In the quiet English countryside, far from the intrigues of London, Lizzie Carlisle slowly mends her broken heart, devoting herself to her new position as lady’s companion to the Dowager Viscountess Strathmore— until her peaceful life is turned upside down by a visit from “Devil” Strathmore, the old woman’s untamed nephew—a dangerously handsome man whose wicked reputation hides a tortured soul.
Devlin Kimball, Lord Strathmore, has spent years adventuring on the high seas, struggling to make his peace with the tragedy that claimed the lives of his family. But now he has uncovered the dark truth behind the so-called accident and swears retribution. He has no intention of taking a bride—until his eccentric aunt’s will forces he and Lizzie together, and Devlin finds his path to vengeance blocked by the stubborn but oh-so-tempting Miss Carlisle. Her passionate nature rivals his own. But disillusioned once by love, Lizzie will accept nothing less than his true devotion.

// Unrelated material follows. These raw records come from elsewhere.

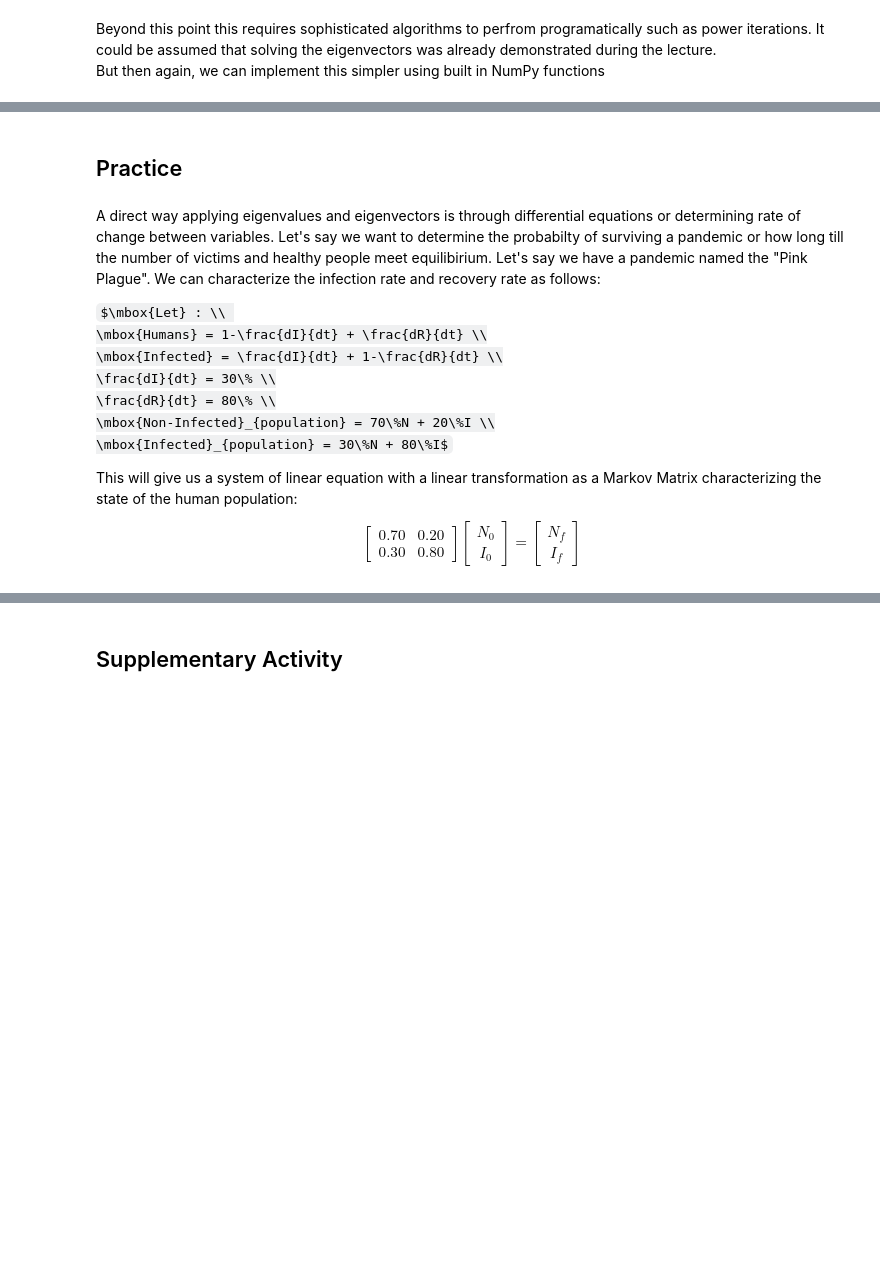
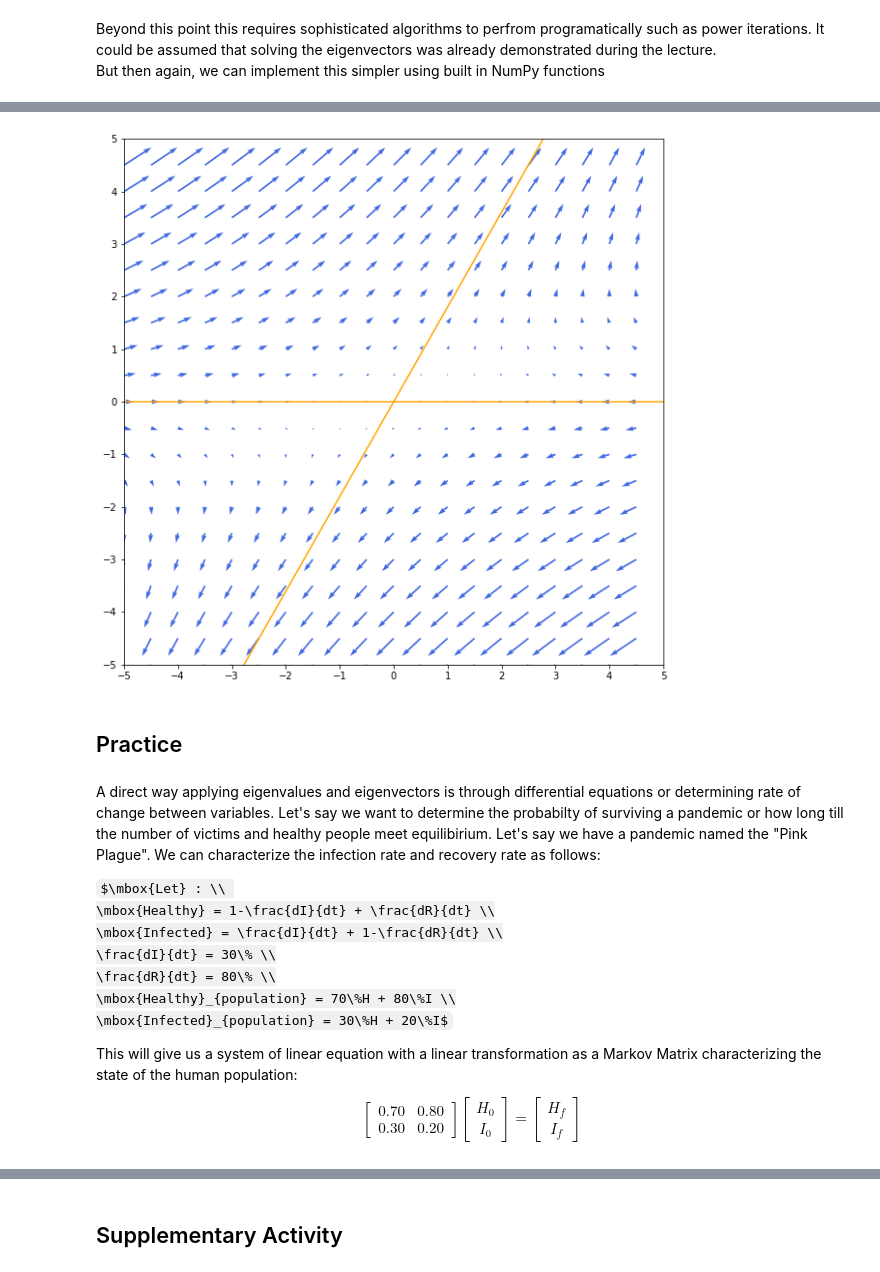
Before and after one commit to krissydolor/Linear-Algebra, a Jupyter notebook: Lab 13 - Eigen-things/LinAlg Lab 13.ipynb, the cells around one changed output, grey strips where cells are left out. Cells and saved outputs as stored; diff of their text form; code cells hidden in the pictures; some formulas as TeX source; blank space fills up the shorter version.

```diff
--- a/Lab 13 - Eigen-things/LinAlg Lab 13.ipynb
+++ b/Lab 13 - Eigen-things/LinAlg Lab 13.ipynb
@@ -166,30 +169,32 @@ def plot_tr_eig(inp, trans, eig, q1=False):
     plt.show()
 # %%
 x = np.array([
-    [1,1],
+    [1,0],
     [0,1]
 ])
 F = np.array([
-    [1,2],
+    [-1,2],
     [0,2]
 ])
 eigval, eigvect = np.linalg.eig(F@x)
 plot_tr_eig(x,F,eigvect)
+# %% [output]
+[figure, added]
 # %% [markdown]
 ## Practice
 # %% [markdown]
 A direct way applying eigenvalues and eigenvectors is through differential equations or determining rate of change between variables. Let's say we want to determine the probabilty of surviving a pandemic or how long till the number of victims and healthy people meet equilibirium. Let's say we have a pandemic named the "Pink Plague". We can characterize the infection rate and recovery rate as follows:
 
 $\mbox{Let} : \\
-\mbox{Humans} = 1-\frac{dI}{dt} + \frac{dR}{dt} \\
+\mbox{Healthy} = 1-\frac{dI}{dt} + \frac{dR}{dt} \\
 \mbox{Infected} = \frac{dI}{dt} + 1-\frac{dR}{dt} \\
 \frac{dI}{dt} = 30\% \\
 \frac{dR}{dt} = 80\% \\
-\mbox{Non-Infected}_{population} = 70\%N + 20\%I \\
-\mbox{Infected}_{population} = 30\%N + 80\%I$
+\mbox{Healthy}_{population} = 70\%H + 80\%I \\
+\mbox{Infected}_{population} = 30\%H + 20\%I$
 
 This will give us a system of linear equation with a linear transformation as a Markov Matrix characterizing the state of the human population:
 
 $$
-\begin{bmatrix}0.70 & 0.20 \\ 0.30 & 0.80\end{bmatrix} \begin{bmatrix}N_0 \\ I_0\end{bmatrix} = \begin{bmatrix}N_f \\ I_f\end{bmatrix}$$
+\begin{bmatrix}0.70 & 0.80 \\ 0.30 & 0.20\end{bmatrix} \begin{bmatrix}H_0 \\ I_0\end{bmatrix} = \begin{bmatrix}H_f \\ I_f\end{bmatrix}$$
 # %%
```
Also changed, not shown: parts of 11 cells of this notebook.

The Year Of Living Scandalously by Julia London
In 1792, the village of Hadley Green executed a man for stealing the Countess of Ashwood’s historic jewels. Fifteen years later, questions still linger. Was it a crime of greed—or of passion?
When Declan O’Connor, Earl of Donnelly, arrives at Hadley Green to meet with Lily Boudine, the new countess of Ashwood, he knows instantly that the lovely woman who welcomes him is not who she pretends to be. In an attempt to avoid an unwanted marriage, Keira Hannigan has assumed her cousin’s identity and is staying at the estate while Lily is abroad. When Declan threatens to expose her, Keira convinces him to guard her secret, then enlists him in her investigation of the missing jewels, for she now believes an innocent man was hanged.
Unable to deny the beautiful, exasperating Keira—or their simmering passion—Declan reluctantly agrees. But neither is prepared for the dangerous stranger who threatens to reveal Keira’s lies…and Declan knows he must protect Keira at all costs, for she is the woman who now owns his heart.
Scandalous Desires by Elizabeth Hoyt
Can a pirate learn that the only true treasure lies in a woman’s heart?
Widowed Silence Hollingbrook is impoverished, lovely, and kind—and nine months ago she made a horrible mistake. She went to a river pirate for help in saving her husband and in the process made a bargain that cost her her marriage. That night wounded her so terribly that she hides in the foundling home she helps run with her brother. Except now that same river pirate is back . . . and he’s asking for her help.
“Charming” Mickey O’Connor is the most ruthless river pirate in London. Devastatingly handsome and fearsomely intelligent, he clawed his way up through London’s criminal underworld. Mickey has no use for tender emotions like compassion and love, and he sees people as pawns to be manipulated. And yet he’s never been able to forget the naive captain’s wife who came to him for help—and spent one memorable night in his bed . . . talking.
When his bastard baby girl was dumped in his lap—her mother having died—Mickey couldn’t resist the Machiavellian urge to leave the baby on Silence’s doorstep. The baby would be hidden from his enemies and he’d also bind Silence to him by her love for his daughter.
The Queen’s Christmas Summons by Amanda McCabe
“Royal courts are glittering places. But there can be many dangers there.”
The words of Juan, the shipwrecked Spanish sailor Lady Alys Drury nursed back to health, echo in her mind as she puts on another courtly smile.
Then Alys locks eyes with a handsome man amid the splendor of Queen Elizabeth’s Christmas court—Juan is posing as courtier John Huntley! Alys is hurt at Juan’s deception until she learns he’s an undercover spy for the crown… Amid the murky machinations of the court, can true love still conquer all?
And finally, how could I possibly do a post all about my favourite Irish thing’s without some Irish glorious eye-candy?
Well, you go! I hope you enjoyed my hop, jump and skip through my favourite Irish thing’s, as always you are more then welcome to share what you love about Ireland, is there a certain place you love? A Irish Hottie, that you adore? A favourite film or tv show? Let me know, if your on Twitter and Facebook your can share pictures or gif’s of your favourite Irish thing, place or person.
Until I next feel the need to babble, Happy St. Patrick’s Day!